THE COMBUSTION PROCESS
In order to operate a heat engine we need a hot source together with a cold sink. The most common way of doing this is by the combustion of a fuel. (Nuclear fission/fusion & solar are alternatives )
Solid:- Coal, wood - consists mainly of C, H, & O impurities
Liquid:- Large hydrocarbon molecules of varying boiling points mainly C & H : Petrol, Diesel, Fuel oil etc;
Gas:- Small hydrocarbon molecules - methane, ethane, propane, butane, etc; plus a range of manufactured gases ; eg H2 , Acetylene etc..
Usually air ( the oxygen in the air )
Where air is unavailable the oxidant has to be carried as well as the fuel - space vehicles, rockets etc;
SOLIDS :- pulverising to powder or small lumps

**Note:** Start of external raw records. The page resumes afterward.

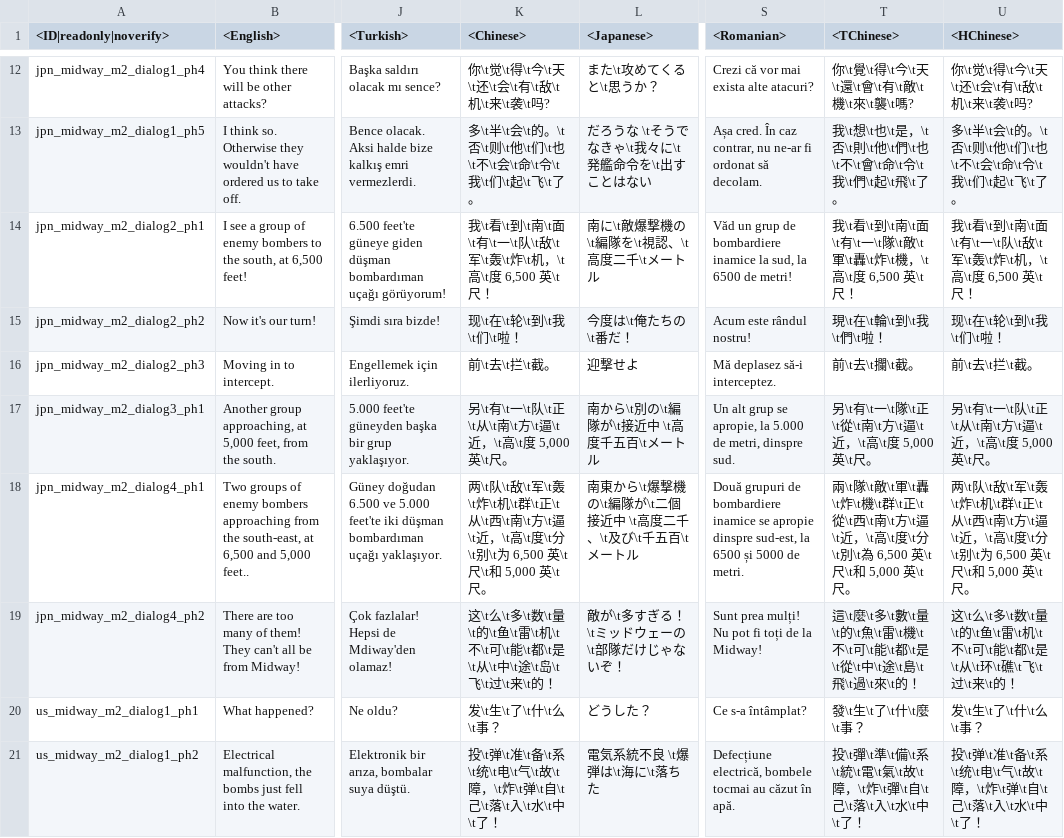
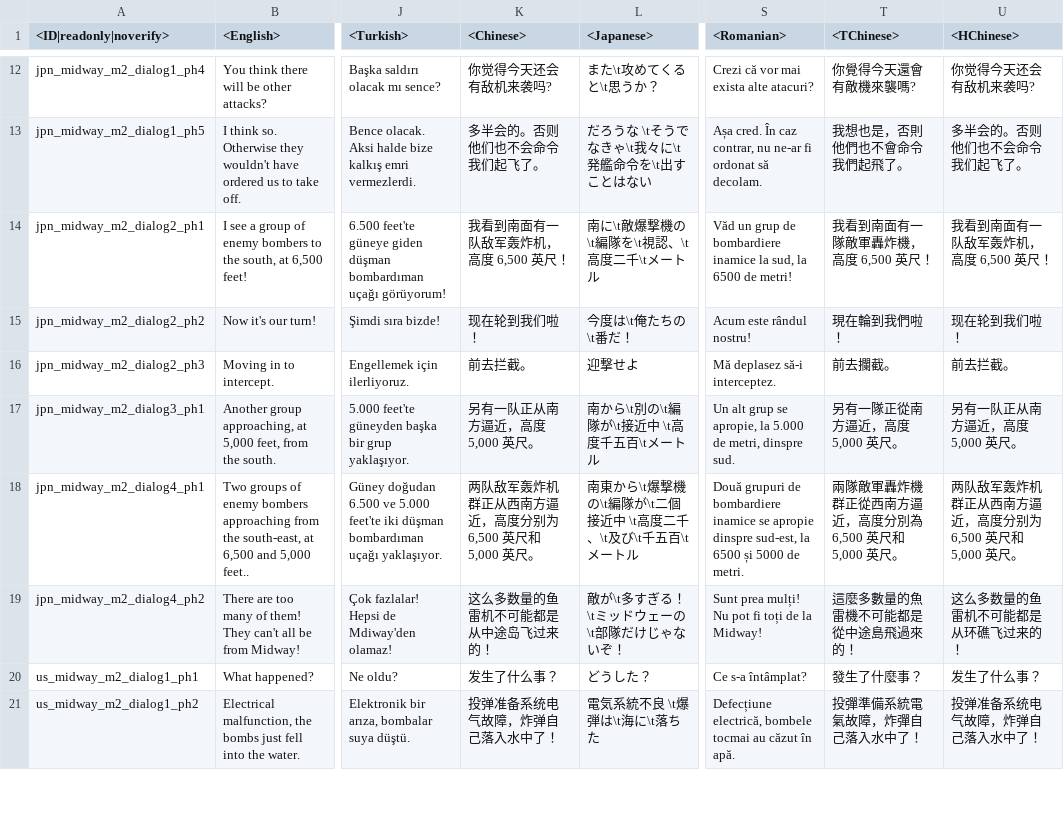
Before and after one commit to leroyonly/warthunder-lang, a CSV file: speech_midway.csv, drawn as a sheet; only a part is shown, gaps mark what is left out; the diff covers the shown part only; the diff names each change by its address in the sheet, - before the commit and + after, or states it on an @@ line.

```diff
--- a/speech_midway.csv
+++ b/speech_midway.csv
-K12 (<Chinese>): 你\t觉\t得\t今\t天\t还\t会\t有\t敌\t机\t来\t袭\t吗?
+K12 (<Chinese>): 你觉得今天还会有敌机来袭吗?
-T12 (<TChinese>): 你\t覺\t得\t今\t天\t還\t會\t有\t敵\t機\t來\t襲\t嗎?
+T12 (<TChinese>): 你覺得今天還會有敵機來襲嗎?
-U12 (<HChinese>): 你\t觉\t得\t今\t天\t还\t会\t有\t敌\t机\t来\t袭\t吗?
+U12 (<HChinese>): 你觉得今天还会有敌机来袭吗?
-K13 (<Chinese>): 多\t半\t会\t的。\t否\t则\t他\t们\t也\t不\t会\t命\t令\t我\t们\t起\t飞\t了。
+K13 (<Chinese>): 多半会的。否则他们也不会命令我们起飞了。
-T13 (<TChinese>): 我\t想\t也\t是，\t否\t則\t他\t們\t也\t不\t會\t命\t令\t我\t們\t起\t飛\t了。
+T13 (<TChinese>): 我想也是，否則他們也不會命令我們起飛了。
-U13 (<HChinese>): 多\t半\t会\t的。\t否\t则\t他\t们\t也\t不\t会\t命\t令\t我\t们\t起\t飞\t了。
+U13 (<HChinese>): 多半会的。否则他们也不会命令我们起飞了。
-K14 (<Chinese>): 我\t看\t到\t南\t面\t有\t一\t队\t敌\t军\t轰\t炸\t机，\t高\t度 6,500 英\t尺！
+K14 (<Chinese>): 我看到南面有一队敌军轰炸机，高度 6,500 英尺！
-T14 (<TChinese>): 我\t看\t到\t南\t面\t有\t一\t隊\t敵\t軍\t轟\t炸\t機，\t高\t度 6,500 英\t尺！
+T14 (<TChinese>): 我看到南面有一隊敵軍轟炸機，高度 6,500 英尺！
-U14 (<HChinese>): 我\t看\t到\t南\t面\t有\t一\t队\t敌\t军\t轰\t炸\t机，\t高\t度 6,500 英\t尺！
+U14 (<HChinese>): 我看到南面有一队敌军轰炸机，高度 6,500 英尺！
-K15 (<Chinese>): 现\t在\t轮\t到\t我\t们\t啦！
+K15 (<Chinese>): 现在轮到我们啦！
-T15 (<TChinese>): 現\t在\t輪\t到\t我\t們\t啦！
+T15 (<TChinese>): 現在輪到我們啦！
-U15 (<HChinese>): 现\t在\t轮\t到\t我\t们\t啦！
+U15 (<HChinese>): 现在轮到我们啦！
-K16 (<Chinese>): 前\t去\t拦\t截。
+K16 (<Chinese>): 前去拦截。
-T16 (<TChinese>): 前\t去\t攔\t截。
+T16 (<TChinese>): 前去攔截。
-U16 (<HChinese>): 前\t去\t拦\t截。
+U16 (<HChinese>): 前去拦截。
-K17 (<Chinese>): 另\t有\t一\t队\t正\t从\t南\t方\t逼\t近，\t高\t度 5,000 英\t尺。
+K17 (<Chinese>): 另有一队正从南方逼近，高度 5,000 英尺。
-T17 (<TChinese>): 另\t有\t一\t隊\t正\t從\t南\t方\t逼\t近，\t高\t度 5,000 英\t尺。
+T17 (<TChinese>): 另有一隊正從南方逼近，高度 5,000 英尺。
-U17 (<HChinese>): 另\t有\t一\t队\t正\t从\t南\t方\t逼\t近，\t高\t度 5,000 英\t尺。
+U17 (<HChinese>): 另有一队正从南方逼近，高度 5,000 英尺。
-K18 (<Chinese>): 两\t队\t敌\t军\t轰\t炸\t机\t群\t正\t从\t西\t南\t方\t逼\t近，\t高\t度\t分\t别\t为 6,500 英\t尺\t和 5,000 英\t尺。
+K18 (<Chinese>): 两队敌军轰炸机群正从西南方逼近，高度分别为 6,500 英尺和 5,000 英尺。
-T18 (<TChinese>): 兩\t隊\t敵\t軍\t轟\t炸\t機\t群\t正\t從\t西\t南\t方\t逼\t近，\t高\t度\t分\t別\t為 6,500 英\t尺\t和 5,000 英\t尺。
+T18 (<TChinese>): 兩隊敵軍轟炸機群正從西南方逼近，高度分別為 6,500 英尺和 5,000 英尺。
-U18 (<HChinese>): 两\t队\t敌\t军\t轰\t炸\t机\t群\t正\t从\t西\t南\t方\t逼\t近，\t高\t度\t分\t别\t为 6,500 英\t尺\t和 5,000 英\t尺。
+U18 (<HChinese>): 两队敌军轰炸机群正从西南方逼近，高度分别为 6,500 英尺和 5,000 英尺。
-K19 (<Chinese>): 这\t么\t多\t数\t量\t的\t鱼\t雷\t机\t不\t可\t能\t都\t是\t从\t中\t途\t岛\t飞\t过\t来\t的！
+K19 (<Chinese>): 这么多数量的鱼雷机不可能都是从中途岛飞过来的！
-T19 (<TChinese>): 這\t麼\t多\t數\t量\t的\t魚\t雷\t機\t不\t可\t能\t都\t是\t從\t中\t途\t島\t飛\t過\t來\t的！
+T19 (<TChinese>): 這麼多數量的魚雷機不可能都是從中途島飛過來的！
-U19 (<HChinese>): 这\t么\t多\t数\t量\t的\t鱼\t雷\t机\t不\t可\t能\t都\t是\t从\t环\t礁\t飞\t过\t来\t的！
+U19 (<HChinese>): 这么多数量的鱼雷机不可能都是从环礁飞过来的！
-K20 (<Chinese>): 发\t生\t了\t什\t么\t事？
+K20 (<Chinese>): 发生了什么事？
-T20 (<TChinese>): 發\t生\t了\t什\t麼\t事？
+T20 (<TChinese>): 發生了什麼事？
-U20 (<HChinese>): 发\t生\t了\t什\t么\t事？
+U20 (<HChinese>): 发生了什么事？
-K21 (<Chinese>): 投\t弹\t准\t备\t系\t统\t电\t气\t故\t障，\t炸\t弹\t自\t己\t落\t入\t水\t中\t了！
+K21 (<Chinese>): 投弹准备系统电气故障，炸弹自己落入水中了！
-T21 (<TChinese>): 投\t彈\t準\t備\t系\t統\t電\t氣\t故\t障，\t炸\t彈\t自\t己\t落\t入\t水\t中\t了！
+T21 (<TChinese>): 投彈準備系統電氣故障，炸彈自己落入水中了！
-U21 (<HChinese>): 投\t弹\t准\t备\t系\t统\t电\t气\t故\t障，\t炸\t弹\t自\t己\t落\t入\t水\t中\t了！
+U21 (<HChinese>): 投弹准备系统电气故障，炸弹自己落入水中了！
```
Also changed, not shown: 138 edited cells elsewhere in this file, menu_chat.csv, menu_debriefing.csv, 43 other files.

LIQUIDS :- spray nozzles, atomisers, vaporisers, carburettors, 'burners'.
GASES :- mixing valves, chambers, burners; usually need precautions to avoid explosion and flash back .
Simply mixing methane and air will not cause it to burn. The molecules need to reach a certain threshold energy level
before the combustion process will proceed. This may be provided initially by another flame, a spark or hot surface. The combustion process itself ( if sustained ) then continues the ignition process.
The chemical dissociation of the fuel and it's recombination with oxygen. Energy and Mass are conserved.
Other products may also be formed :-